Kérchy, Anna, ed. Interspecies Dialogues in Postmillenial Filmic Fantasies, special issue of AMERICANA E-Journal of American Studies in Hungary. 13.2 (2017)
Kérchy, Anna, ed. Posthumanism in Fantastic Fiction. AMERICANA eBooks, 2018. 237 pages. ISBN 978-615-5423-46-8. EPUB. Open Access.
Affected by a shocking concatenation of ecological, economic, and political disasters, black, white, and multiracial characters in Octavia Butler’s Parable of the Sower (1993) and Parable of the Talents (1998) seek to cope with apparently insurmountable difficulties. These Afrofuturist Parable novels render a disintegrating US society in the 2020s-2090s, which is torn by internal and external chaos: it shows visible signs of pandemonium involving the crisis of individual, communal, and ecological survival. This ecocritical reading seeks to explore how Butler’s novels make up the fictional tapestry of an evolving human risk narrative whose anthropogenic effects on the planet might threaten an “ecological holocaust” (Charles Brown) unless fundamental green changes spur radically alternative modes of thinking and living. Throughout this paper, I am interested in how Butler’s texts address and construct the interaction of the human and the non-human world to create a storyworld in which distinct characters operate not only according to the logic of the narrative in their local places and (semi)private/communal spaces, but also as distinct configurations of the Anthropocene, that is, as agents of a larger story of humans. (EF)

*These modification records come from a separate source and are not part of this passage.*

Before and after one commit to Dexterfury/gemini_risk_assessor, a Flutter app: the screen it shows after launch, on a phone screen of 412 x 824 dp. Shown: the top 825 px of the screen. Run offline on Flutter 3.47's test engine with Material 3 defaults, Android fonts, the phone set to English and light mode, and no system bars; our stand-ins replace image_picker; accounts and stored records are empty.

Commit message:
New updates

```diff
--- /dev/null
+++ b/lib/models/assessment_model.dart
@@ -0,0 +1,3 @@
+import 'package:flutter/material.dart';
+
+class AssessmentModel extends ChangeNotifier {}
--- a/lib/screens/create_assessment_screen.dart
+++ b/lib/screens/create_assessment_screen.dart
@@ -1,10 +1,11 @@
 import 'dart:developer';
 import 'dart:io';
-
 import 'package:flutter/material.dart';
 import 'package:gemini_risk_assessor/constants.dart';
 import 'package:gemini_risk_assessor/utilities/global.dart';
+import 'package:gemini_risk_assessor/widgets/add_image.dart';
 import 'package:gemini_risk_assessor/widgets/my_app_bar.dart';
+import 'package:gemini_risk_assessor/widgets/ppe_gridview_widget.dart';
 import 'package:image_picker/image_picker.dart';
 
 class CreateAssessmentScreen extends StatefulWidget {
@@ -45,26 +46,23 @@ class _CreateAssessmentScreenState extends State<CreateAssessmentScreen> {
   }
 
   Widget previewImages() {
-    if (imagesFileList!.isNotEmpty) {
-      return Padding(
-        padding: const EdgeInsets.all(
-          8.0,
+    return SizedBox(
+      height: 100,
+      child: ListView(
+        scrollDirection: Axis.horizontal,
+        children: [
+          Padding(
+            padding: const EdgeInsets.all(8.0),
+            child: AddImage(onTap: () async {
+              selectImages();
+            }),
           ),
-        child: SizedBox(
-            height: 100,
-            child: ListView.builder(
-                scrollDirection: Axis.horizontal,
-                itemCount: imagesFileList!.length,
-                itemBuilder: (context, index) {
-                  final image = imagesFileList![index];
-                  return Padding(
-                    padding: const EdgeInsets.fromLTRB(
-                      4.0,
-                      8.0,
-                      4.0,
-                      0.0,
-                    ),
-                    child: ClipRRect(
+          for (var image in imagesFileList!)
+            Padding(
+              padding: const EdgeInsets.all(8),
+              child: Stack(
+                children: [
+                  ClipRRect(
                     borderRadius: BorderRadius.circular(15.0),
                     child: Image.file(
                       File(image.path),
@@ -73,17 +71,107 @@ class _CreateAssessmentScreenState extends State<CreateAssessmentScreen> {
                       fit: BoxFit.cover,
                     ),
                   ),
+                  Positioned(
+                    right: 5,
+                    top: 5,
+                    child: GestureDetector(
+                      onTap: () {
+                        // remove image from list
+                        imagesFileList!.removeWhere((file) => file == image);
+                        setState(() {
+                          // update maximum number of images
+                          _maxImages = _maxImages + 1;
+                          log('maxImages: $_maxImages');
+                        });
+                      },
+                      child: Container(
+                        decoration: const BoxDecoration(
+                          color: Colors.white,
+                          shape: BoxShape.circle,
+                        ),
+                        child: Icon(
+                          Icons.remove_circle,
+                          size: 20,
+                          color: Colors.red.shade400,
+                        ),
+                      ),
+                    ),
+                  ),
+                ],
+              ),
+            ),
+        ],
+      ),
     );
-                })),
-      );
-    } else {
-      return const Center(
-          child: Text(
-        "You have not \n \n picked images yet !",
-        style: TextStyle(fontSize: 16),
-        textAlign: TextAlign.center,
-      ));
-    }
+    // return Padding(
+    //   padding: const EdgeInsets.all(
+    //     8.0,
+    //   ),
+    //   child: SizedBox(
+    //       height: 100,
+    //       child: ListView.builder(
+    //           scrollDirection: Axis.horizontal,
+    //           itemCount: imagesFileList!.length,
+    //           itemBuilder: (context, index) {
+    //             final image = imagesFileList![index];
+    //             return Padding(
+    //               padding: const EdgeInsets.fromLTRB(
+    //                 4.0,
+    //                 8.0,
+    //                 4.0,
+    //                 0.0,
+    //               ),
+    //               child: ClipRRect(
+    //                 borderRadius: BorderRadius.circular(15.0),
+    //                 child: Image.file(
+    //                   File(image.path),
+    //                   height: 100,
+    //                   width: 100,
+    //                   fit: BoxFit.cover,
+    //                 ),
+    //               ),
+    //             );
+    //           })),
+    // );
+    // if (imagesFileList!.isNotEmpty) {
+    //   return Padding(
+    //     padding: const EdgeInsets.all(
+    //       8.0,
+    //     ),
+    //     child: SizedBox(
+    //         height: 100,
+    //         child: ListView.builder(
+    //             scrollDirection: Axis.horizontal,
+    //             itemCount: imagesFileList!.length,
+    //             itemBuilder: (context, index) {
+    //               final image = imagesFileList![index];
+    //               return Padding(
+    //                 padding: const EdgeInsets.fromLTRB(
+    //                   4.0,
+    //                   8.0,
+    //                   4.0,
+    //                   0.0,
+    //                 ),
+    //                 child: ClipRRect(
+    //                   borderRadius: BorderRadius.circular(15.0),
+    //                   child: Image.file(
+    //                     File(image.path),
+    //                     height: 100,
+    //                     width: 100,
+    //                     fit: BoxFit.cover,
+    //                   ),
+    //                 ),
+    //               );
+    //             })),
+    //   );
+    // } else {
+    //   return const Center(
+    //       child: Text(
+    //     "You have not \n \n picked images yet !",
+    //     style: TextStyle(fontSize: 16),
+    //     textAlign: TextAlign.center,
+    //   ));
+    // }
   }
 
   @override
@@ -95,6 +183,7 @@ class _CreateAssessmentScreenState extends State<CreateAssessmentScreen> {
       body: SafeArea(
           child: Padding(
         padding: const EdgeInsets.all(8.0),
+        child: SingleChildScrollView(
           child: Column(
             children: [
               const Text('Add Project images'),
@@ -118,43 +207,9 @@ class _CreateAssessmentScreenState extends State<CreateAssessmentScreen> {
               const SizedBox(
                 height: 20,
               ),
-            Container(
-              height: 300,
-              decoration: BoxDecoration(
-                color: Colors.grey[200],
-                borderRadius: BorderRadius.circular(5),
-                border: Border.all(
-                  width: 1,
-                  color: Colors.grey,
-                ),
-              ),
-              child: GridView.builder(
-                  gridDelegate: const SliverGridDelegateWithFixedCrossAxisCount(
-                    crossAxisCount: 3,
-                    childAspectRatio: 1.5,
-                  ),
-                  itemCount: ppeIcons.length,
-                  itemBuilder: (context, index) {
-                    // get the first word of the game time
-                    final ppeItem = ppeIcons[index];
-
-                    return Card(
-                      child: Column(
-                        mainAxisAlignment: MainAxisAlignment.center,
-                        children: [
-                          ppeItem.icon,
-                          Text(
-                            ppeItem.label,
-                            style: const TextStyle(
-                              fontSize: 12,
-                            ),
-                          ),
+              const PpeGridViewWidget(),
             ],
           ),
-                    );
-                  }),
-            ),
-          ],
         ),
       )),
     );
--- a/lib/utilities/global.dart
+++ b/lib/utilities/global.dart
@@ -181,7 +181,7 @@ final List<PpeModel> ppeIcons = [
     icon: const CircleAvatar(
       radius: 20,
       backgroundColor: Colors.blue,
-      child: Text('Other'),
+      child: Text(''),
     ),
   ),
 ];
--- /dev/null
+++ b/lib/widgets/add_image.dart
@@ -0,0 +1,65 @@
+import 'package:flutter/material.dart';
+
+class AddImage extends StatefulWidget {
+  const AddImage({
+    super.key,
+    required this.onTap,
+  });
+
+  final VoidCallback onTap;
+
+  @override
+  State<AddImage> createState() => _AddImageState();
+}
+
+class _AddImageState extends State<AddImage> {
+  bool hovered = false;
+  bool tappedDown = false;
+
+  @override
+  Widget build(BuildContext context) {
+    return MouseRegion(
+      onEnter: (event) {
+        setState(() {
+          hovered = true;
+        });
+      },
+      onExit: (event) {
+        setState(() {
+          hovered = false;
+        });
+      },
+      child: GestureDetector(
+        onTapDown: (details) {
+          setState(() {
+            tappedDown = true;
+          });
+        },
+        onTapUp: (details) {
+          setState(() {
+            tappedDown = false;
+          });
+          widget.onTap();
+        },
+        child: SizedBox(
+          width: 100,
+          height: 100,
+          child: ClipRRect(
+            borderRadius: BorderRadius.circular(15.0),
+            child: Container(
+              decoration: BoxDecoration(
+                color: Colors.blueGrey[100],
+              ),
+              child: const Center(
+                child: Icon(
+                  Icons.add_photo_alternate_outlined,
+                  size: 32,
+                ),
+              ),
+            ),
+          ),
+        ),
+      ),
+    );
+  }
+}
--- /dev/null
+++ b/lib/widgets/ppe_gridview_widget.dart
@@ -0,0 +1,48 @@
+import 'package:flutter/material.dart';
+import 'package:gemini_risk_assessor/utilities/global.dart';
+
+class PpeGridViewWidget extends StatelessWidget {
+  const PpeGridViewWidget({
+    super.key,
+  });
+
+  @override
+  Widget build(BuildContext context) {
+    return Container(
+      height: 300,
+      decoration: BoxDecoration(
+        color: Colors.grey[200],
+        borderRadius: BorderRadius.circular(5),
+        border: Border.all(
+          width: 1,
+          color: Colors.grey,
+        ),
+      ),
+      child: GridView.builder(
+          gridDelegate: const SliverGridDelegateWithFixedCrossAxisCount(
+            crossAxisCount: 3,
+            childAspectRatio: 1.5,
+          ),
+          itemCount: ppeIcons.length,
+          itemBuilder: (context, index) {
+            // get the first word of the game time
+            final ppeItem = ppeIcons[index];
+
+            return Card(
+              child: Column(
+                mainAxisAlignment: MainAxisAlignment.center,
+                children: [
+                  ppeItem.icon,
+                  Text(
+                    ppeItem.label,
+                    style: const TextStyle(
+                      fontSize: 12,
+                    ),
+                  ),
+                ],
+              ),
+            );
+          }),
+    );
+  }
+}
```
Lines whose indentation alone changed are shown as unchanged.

MacCormack, Patricia. The Ahuman Manifesto: Activism for the End of the Anthropocene. London: Bloomsbury Academic, 2020. 224 pages. ISBN 9781350081093. E-book. £15.83.
The tension between Bildung and more utility-oriented dimensions of education is nothing new. For instance, Friedrich Nietzsche addressed the issue in a series of lectures despising nineteenth-century tendencies to let education be controlled by external forces. The contemporary literature teacher may feel inclined to endorse some of Nietzsche’s sentiments. What will remain of the subject of literature in the age of massification, learnification, and criterion-referenced teaching in secondary and tertiary education? Through an analysis of certain aspects of John Williams’s Stoner, the article considers a few central questions: why is the devoted literature teacher forced into a hypocritical position, pretending to do a set of stated things (learning outcomes), while actually doing (or wanting to do) something completely different? Is it not precisely what cannot be put into words that is the actual driving force of the study of literature? The article suggests that this Gordian knot cannot be untied and should not be cut, but also that the attempts to untie it are in themselves vitalizing forces that ought not to be neglected within literary studies and teaching. (JW)